The North Door window consists of 4 round-
The panels depict (left to right, top to bottom):-
1. A woman with a pitcher at a well (the Samaritan woman) giving a drink to the thirsty traveller.
2. Healing the blind.
3. Visiting a prisoner.
4. The Good Samaritan.
5. Feeding the poor.
6. Offering someone his cloak – your need is greater than mine.
7. Healing the sick – or comforting the dying.
8. The Prodigal Son.
There is a coat of arms in the bottom right hand corner panel, this may be the makers mark.
The inscription along the window bottom reads:-
Peter was a solicitor and his tombstone is on the north side of the church
This window is known as the Simeon window. Four rather austere and static figures in sombre colours fill the panel.
First there is Joseph, an old man with a staff, and holding a casket.
Next is Mary, in red this time, holding her offering – a basket containing two doves.
In the third panel is Simeon, hand upraised, holding the child Jesus. At his feet is a sacred vessel or a sanctuary lamp.
In the fourth panel is Anna, hands together, praising the Lord.

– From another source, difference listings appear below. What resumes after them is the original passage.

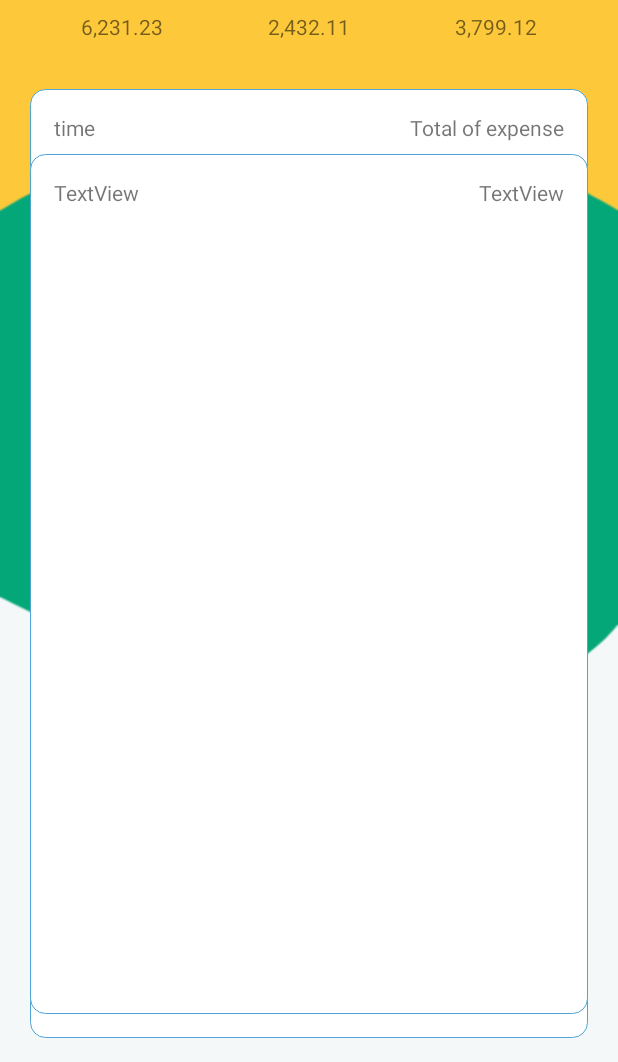
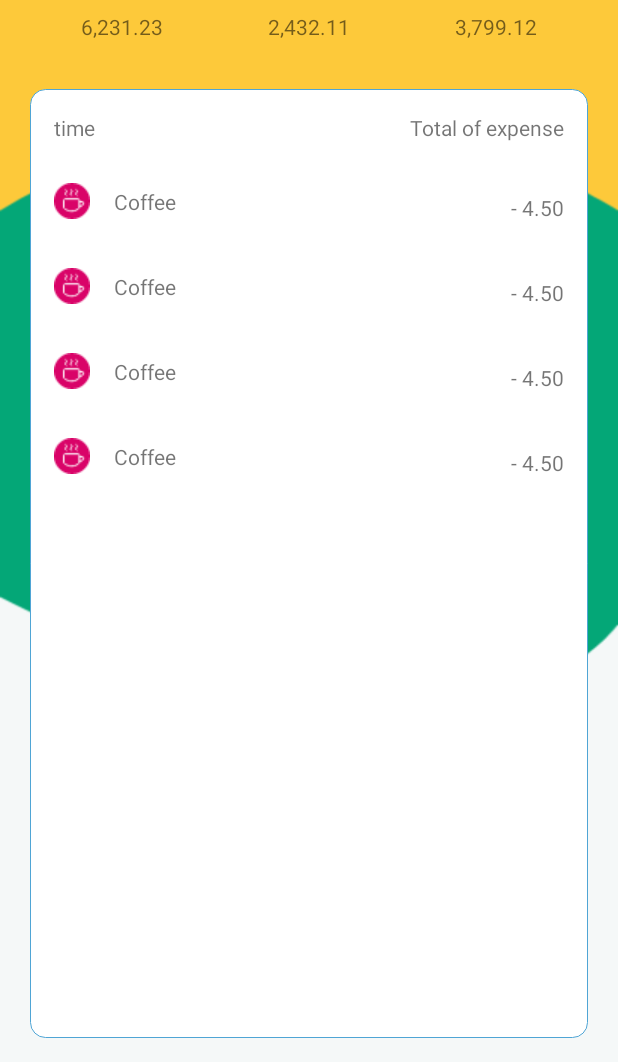
Before and after one commit to samdsg/expense_kotlin, an Android app: the screen it shows after launch (MainActivity), on a phone screen of 412 x 824 dp, the part 174-1236 px from its top. Run offline under Robolectric (Android 15) with nearby library versions, the phone set to English and light mode, and no system bars.

Commit message:
new update

```diff
--- a/app/src/main/java/com/example/expensalo/MainActivity.kt
+++ b/app/src/main/java/com/example/expensalo/MainActivity.kt
@@ -36,15 +36,15 @@ class MainActivity : AppCompatActivity() {
         statsInfo.adapter = StatsAdapter(this, DataSource.expenseStats());
 
         val aList = ArrayList<EachExpenseTime>();
-        aList.add(EachExpenseTime("time", EachExpense("", "Coffee", "- 4.50")));
-        aList.add(EachExpenseTime("time", EachExpense("", "Suit for meeting", "- 4.50")));
-        aList.add(EachExpenseTime("time", EachExpense("", "Suit for meeting", "- 4.50")));
-        aList.add(EachExpenseTime("time", EachExpense("", "Suit for meeting", "- 4.50")));
-        aList.add(EachExpenseTime("time", EachExpense("", "Suit for meeting", "- 4.50")));
+//        aList.add(EachExpenseTime("time", EachExpense("", "Coffee", "- 4.50")));
+        aList.add(EachExpenseTime("time", arrayListOf(EachExpense("", "1", "e1"))));
+        aList.add(EachExpenseTime("time", arrayListOf(EachExpense("", "2", "e2"))));
+        aList.add(EachExpenseTime("time", arrayListOf(EachExpense("", "3", "e3"))));
+        aList.add(EachExpenseTime("time", arrayListOf(EachExpense("", "4", "e4"))));
 
         /* Recycler View */
         rcycle.apply {
-            layoutManager = LinearLayoutManager(this@MainActivity)
+            layoutManager = LinearLayoutManager(this@MainActivity);
             statsAdapter = EachExpenseAdapter(aList);
             adapter = statsAdapter;
         }
--- a/app/src/main/java/com/example/expensalo/models/EachExpense.kt
+++ b/app/src/main/java/com/example/expensalo/models/EachExpense.kt
@@ -1,4 +1,4 @@
 package com.example.expensalo.models
 
 data class EachExpense(val img: Any?, val title: String, val expense: String);
-data class EachExpenseTime(val time: String, val expense: EachExpense);
+data class EachExpenseTime(val time: String, val expense: Any?);
--- a/app/src/main/java/com/example/expensalo/myadapters/ChildAdapter.kt
+++ b/app/src/main/java/com/example/expensalo/myadapters/ChildAdapter.kt
@@ -7,7 +7,7 @@ import androidx.recyclerview.widget.RecyclerView
 import com.example.expensalo.R
 import com.example.expensalo.models.EachExpense
 
-class ChildAdapter(private val expenses: EachExpense) :
+class ChildAdapter(private val expenses: Any) :
     RecyclerView.Adapter<ChildAdapter.ViewHolder>() {
 
     override fun onCreateViewHolder(
@@ -16,7 +16,7 @@ class ChildAdapter(private val expenses: EachExpense) :
     ): ViewHolder {
 
         val v = LayoutInflater.from(parent.context)
-            .inflate(R.layout.each__expenses, parent, false)
+            .inflate(R.layout.each__expense, parent, false)
         return ViewHolder(v)
     }
 
--- a/app/src/main/java/com/example/expensalo/myadapters/EachExpenseAdapter.kt
+++ b/app/src/main/java/com/example/expensalo/myadapters/EachExpenseAdapter.kt
@@ -10,6 +10,7 @@ import androidx.annotation.NonNull
 import androidx.recyclerview.widget.LinearLayoutManager
 import androidx.recyclerview.widget.RecyclerView
 import com.example.expensalo.R
+import com.example.expensalo.models.EachExpense
 import com.example.expensalo.models.EachExpenseTime
 import kotlinx.android.synthetic.main.each__expenses.view.*
 
@@ -24,8 +25,6 @@ internal class EachExpenseAdapter(private var aList: ArrayList<EachExpenseTime>)
         private val eTotal: TextView = view.e__total;
         private val eDate: TextView = view.e__date;
 
-        private val eachList: RecyclerView = view.each__lists;
-
         fun bind(eachExpense: EachExpenseTime) {
             eDate.text = eachExpense.time;
             eTotal.text = "Total of expense";
@@ -37,14 +36,13 @@ internal class EachExpenseAdapter(private var aList: ArrayList<EachExpenseTime>)
         val itemView = LayoutInflater.from(parent.context)
             .inflate(R.layout.each__expenses, parent, false)
 
-        return MyViewHolder(itemView)
+        return MyViewHolder(itemView);
     }
 
     @SuppressLint("WrongConstant")
     override fun onBindViewHolder(holder: MyViewHolder, position: Int) {
-        val expenseWithTime = aList[position];
         val recyclerView: RecyclerView = holder.itemView.each__lists;
-        var adapter = ChildAdapter(aList[position].expense);
+        var adapter = aList[position].expense?.let { ChildAdapter(it) };
 
         var layoutManager =
             LinearLayoutManager(holder.itemView.context, LinearLayout.VERTICAL, false)
--- /dev/null
+++ b/app/src/main/res/layout/each__expense.xml
@@ -0,0 +1,44 @@
+<?xml version="1.0" encoding="utf-8"?>
+<androidx.constraintlayout.widget.ConstraintLayout xmlns:android="http://schemas.android.com/apk/res/android"
+        xmlns:app="http://schemas.android.com/apk/res-auto"
+        xmlns:tools="http://schemas.android.com/tools"
+        android:layout_width="match_parent"
+        android:layout_height="wrap_content"
+        android:id="@+id/each__expense"
+        android:paddingBottom="11dp"
+        android:paddingTop="11dp">
+
+    <ImageView
+            android:layout_width="wrap_content"
+            android:layout_height="wrap_content"
+            app:srcCompat="@drawable/group_24"
+            android:id="@+id/e_expense_img"
+            app:layout_constraintStart_toStartOf="parent"
+            app:layout_constraintTop_toTopOf="parent"
+            android:layout_marginTop="8dp"
+            android:layout_marginLeft="16dp"
+            android:layout_marginStart="16dp" />
+
+    <TextView
+            android:text="Coffee"
+            android:layout_width="wrap_content"
+            android:layout_height="wrap_content"
+            android:id="@+id/e_expense_text"
+            app:layout_constraintBottom_toBottomOf="@+id/e_expense_img"
+            app:layout_constraintStart_toEndOf="@+id/e_expense_img"
+            android:layout_marginLeft="16dp"
+            android:layout_marginStart="16dp"
+            app:layout_constraintTop_toTopOf="@+id/e_expense_img" />
+
+    <TextView
+            android:text="- 4.50"
+            android:layout_width="wrap_content"
+            android:layout_height="wrap_content"
+            android:id="@+id/e_expense__price"
+            app:layout_constraintBottom_toBottomOf="@+id/e_expense_text"
+            app:layout_constraintEnd_toEndOf="parent"
+            app:layout_constraintTop_toTopOf="@+id/e_expense_text"
+            android:layout_marginTop="8dp"
+            android:layout_marginRight="16dp"
+            android:layout_marginEnd="16dp" />
+</androidx.constraintlayout.widget.ConstraintLayout>
```
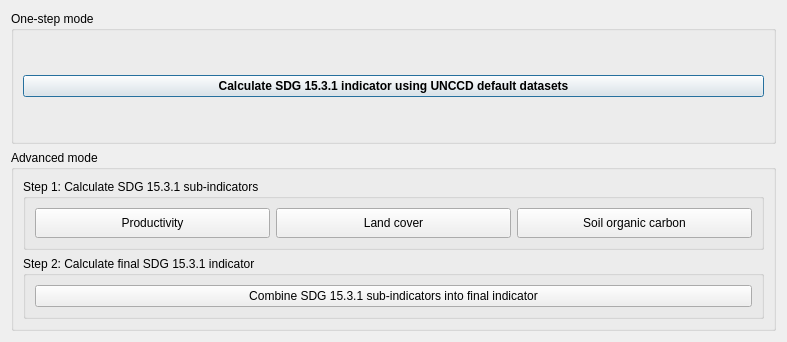
Above: LDMP/gui/DlgCalculate.ui from ConservationInternational/trends.earth before the change. Below: the same form after it.
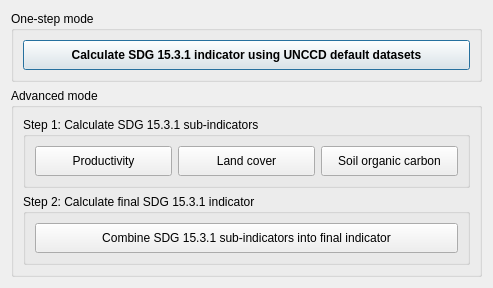
That is the form after the change.

Patch:
```diff
--- a/LDMP/gui/DlgCalculate.ui
+++ b/LDMP/gui/DlgCalculate.ui
@@ -9,8 +9,8 @@
    <rect>
     <x>0</x>
     <y>0</y>
-    <width>787</width>
-    <height>342</height>
+    <width>493</width>
+    <height>252</height>
    </rect>
   </property>
   <property name="sizePolicy">
@@ -31,6 +31,12 @@
      <layout class="QHBoxLayout" name="horizontalLayout_2">
       <item>
        <widget class="QPushButton" name="btn_sdg_onestep">
+        <property name="minimumSize">
+         <size>
+          <width>0</width>
+          <height>30</height>
+         </size>
+        </property>
         <property name="font">
          <font>
           <weight>75</weight>
@@ -107,6 +113,12 @@
         <layout class="QVBoxLayout" name="verticalLayout_2">
          <item>
           <widget class="QPushButton" name="btn_sdg_advanced">
+           <property name="minimumSize">
+            <size>
+             <width>0</width>
+             <height>30</height>
+            </size>
+           </property>
            <property name="text">
             <string>Combine SDG 15.3.1 sub-indicators into final indicator</string>
            </property>
```
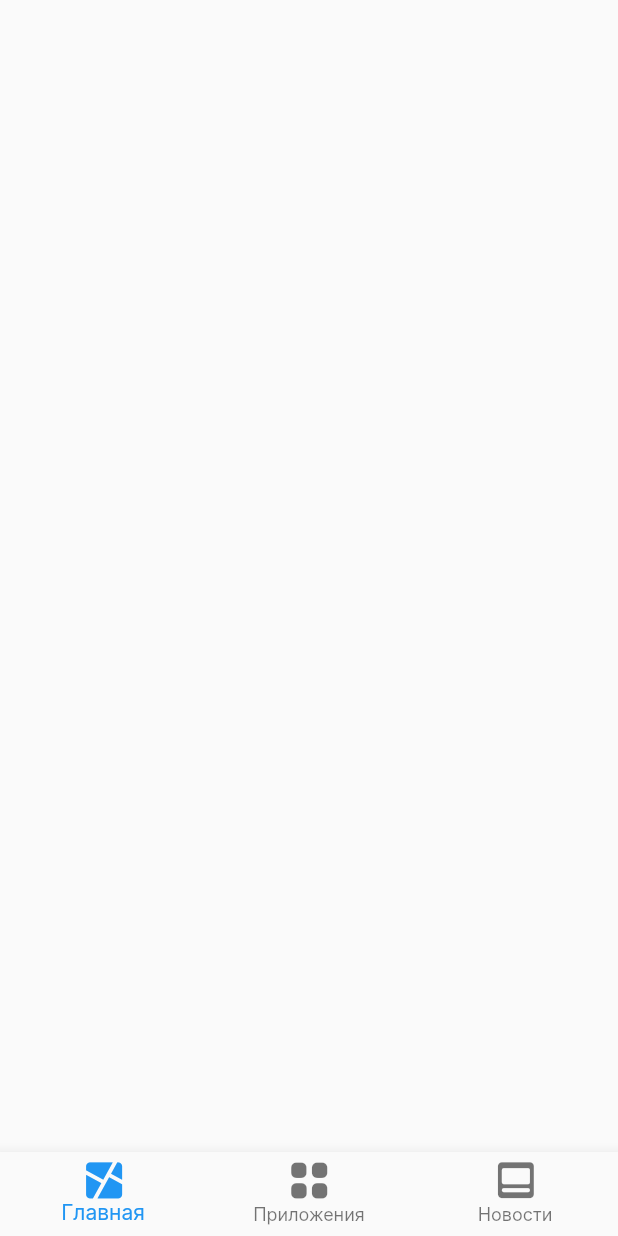
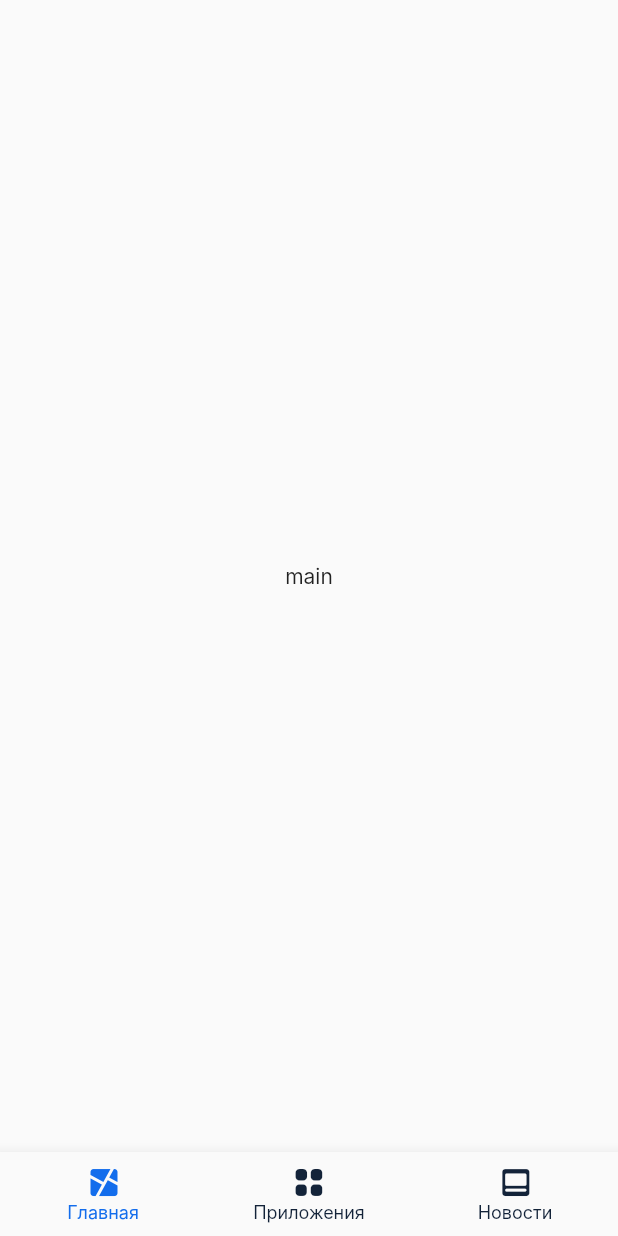
Before and after one commit to Nadia-ru/praktika_volsu, a Flutter app: the screen it shows after launch, on a phone screen of 412 x 824 dp. Run offline on Flutter 3.47's test engine with Material 2 defaults, Android fonts, the phone set to English and light mode, and no system bars; Roboto replaces fonts that are missing (Inter).

Commit message:
bottom navigation bar

```diff
--- a/lib/main.dart
+++ b/lib/main.dart
@@ -20,7 +20,11 @@ class MyApp extends StatelessWidget {
       title: 'Flutter Demo',
       theme: ThemeData(
           fontFamily: "Inter",
-
+          bottomNavigationBarTheme: const BottomNavigationBarThemeData(
+            selectedItemColor: Color(0xFF136DEC),
+            unselectedItemColor: Color(0xFF132339),
+           selectedLabelStyle: TextStyle(fontSize: 12, fontWeight: FontWeight.w400)
+          ),
           backgroundColor: const Color(0xFFF6F8FB),
           appBarTheme: const AppBarTheme(toolbarHeight: 56)),
       routes: {
--- a/lib/widgets/main_screen/main_screen_widget.dart
+++ b/lib/widgets/main_screen/main_screen_widget.dart
@@ -9,15 +9,50 @@ class MainScreenWidget extends StatefulWidget {
 }
 
 class _MainScreenWidgetState extends State<MainScreenWidget> {
+  int _selectedTab = 0;
+
+  void onSelectTab(int index) {
+    if (_selectedTab == index) return;
+    setState(() {
+      _selectedTab = index;
+    });
+  }
+
+  static const List<Widget> _widgetOptions =<Widget>[
+    Text('main'),
+    Text('prl'),
+    Text('news'),
+  ];
   @override
   Widget build(BuildContext context) {
     return Scaffold(
+      body: Center(
+        child: _widgetOptions[_selectedTab],
+      ),
       bottomNavigationBar: BottomNavigationBar(
+        currentIndex: _selectedTab,
+        iconSize: 18,
         items: const [
-          BottomNavigationBarItem(label: "Главная", icon: Icon(CustomIcon.main)),
-          BottomNavigationBarItem(label: "Приложения", icon: Icon(CustomIcon.prl)),
-          BottomNavigationBarItem(label: "Новости", icon: Icon(CustomIcon.news)),
+          BottomNavigationBarItem(
+              label: "Главная",
+              icon: Padding(
+                padding: EdgeInsets.all(3.0),
+                child: Icon(CustomIcon.main),
+              )),
+          BottomNavigationBarItem(
+              label: "Приложения",
+              icon: Padding(
+                padding: EdgeInsets.all(3.0),
+                child: Icon(CustomIcon.prl),
+              )),
+          BottomNavigationBarItem(
+              label: "Новости",
+              icon: Padding(
+                padding: EdgeInsets.all(3.0),
+                child: Icon(CustomIcon.news),
+              )),
         ],
+        onTap: onSelectTab,
       ),
     );
   }
```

Underneath are the words of the Nunc Dimittis(2) – “Lord, now lettest Thou Thy servant depart in peace, according to Thy word, for mine eyes have seen Thy salvation”.
Under this inscription are four short panels with patterns of red quatrefoils, and then further scriptural quotations:-
1. We will go into his tabernacle, we will worship at his footstool.
2. My help cometh from the Lord, which made Heaven and Earth.
3. I will take the cry of Salvation and call upon the name of the Lord.
4. Thy word is a lamp unto my feet, and a light unto my path.
Above the heads of the four figures are fantastic patterns of arches, columns and turrets, and up at the top of the window again four angels with musical instruments – each poised on the tip of an arch.
Other arches have crowns and fleurs-
“Ad Dei gloriam, et in piam memoriam, Gulielmi Roylance Court qui natus Ap;2 A.D.1812, obiit Aug;28 A.D. 1881, hanc fenestram dedicaberunt uxor et filius natu maximus”.
(To the glory of God, and in devout memory of William Roylance Court, who was born on April 2nd AD 1812, and died on August 28th AD1881, this window has been given by his wife and eldest son).
William Roylance Court lived in Manor House, Middlewich. He was married to Jane Skerratt and the eldest son mentioned was married to Mary Carlaw Walker, daughter of Andrew Walker, who donated the Walker Museum to Liverpool.(3)
He is buried in Middlewich cemetery.
This window shows the Visitation of the Kings.
The three Kings are in the two left-
In the third panel sits Mary, with the Christ-
Over their heads, seen through the wooden beams of the open-
Mary’s niche is beautifully decorated compared to the bare wooden walls behind the others.
In the last panel stands Joseph, robed in blue, with his hands piously lifted in prayer, and on his face a look of puzzlement at the visit of these obviously important gentlemen. His sandaled feet help to draw attention to the cobbled floor.
Above each of the four figures rise arches, columns and towers, and as in the previous window four angels – but without musical instruments this time – stand poised on the points of arches.
In the top two panels are two ciphers, 1902 and CVR (in the reign of Queen Victoria).
Under the figures runs the quotation:-
Below this are four panels with arches on a red background and right at the foot of the window runs the inscription:-
1. lights’ are the main panels, ‘tracery lights’ are the small windows above the main panels.
2. Nunc Dimittis – Song of Simeon (Luke 2:29-
3. Andrew Barclay Walker – Wikipedia.